• **DESCRIPTION OF THE TASK**: Copy out the records that appear below, exactly as each one reads.

• **TASK MATERIAL**:

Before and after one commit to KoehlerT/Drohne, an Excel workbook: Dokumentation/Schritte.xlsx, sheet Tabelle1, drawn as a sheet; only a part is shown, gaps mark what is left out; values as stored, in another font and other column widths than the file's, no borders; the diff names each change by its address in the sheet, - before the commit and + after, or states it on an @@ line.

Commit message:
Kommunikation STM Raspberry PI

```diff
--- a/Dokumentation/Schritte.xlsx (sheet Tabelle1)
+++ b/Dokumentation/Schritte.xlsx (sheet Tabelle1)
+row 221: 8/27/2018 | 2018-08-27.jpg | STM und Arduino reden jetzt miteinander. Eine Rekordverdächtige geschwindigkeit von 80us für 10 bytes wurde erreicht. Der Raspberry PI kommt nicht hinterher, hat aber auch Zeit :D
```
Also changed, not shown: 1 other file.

• **RESPONSE**:
Before and after one commit to KoehlerT/Drohne, an Excel workbook: Dokumentation/Schritte.xlsx, sheet Tabelle1, drawn as a sheet; only a part is shown, gaps mark what is left out; values as stored, in another font and other column widths than the file's, no borders; the diff names each change by its address in the sheet, - before the commit and + after, or states it on an @@ line.

Commit message:
Kommunikation STM Raspberry PI

```diff
--- a/Dokumentation/Schritte.xlsx (sheet Tabelle1)
+++ b/Dokumentation/Schritte.xlsx (sheet Tabelle1)
+row 221: 8/27/2018 | 2018-08-27.jpg | STM und Arduino reden jetzt miteinander. Eine Rekordverdächtige geschwindigkeit von 80us für 10 bytes wurde erreicht. Der Raspberry PI kommt nicht hinterher, hat aber auch Zeit :D
```
Also changed, not shown: 1 other file.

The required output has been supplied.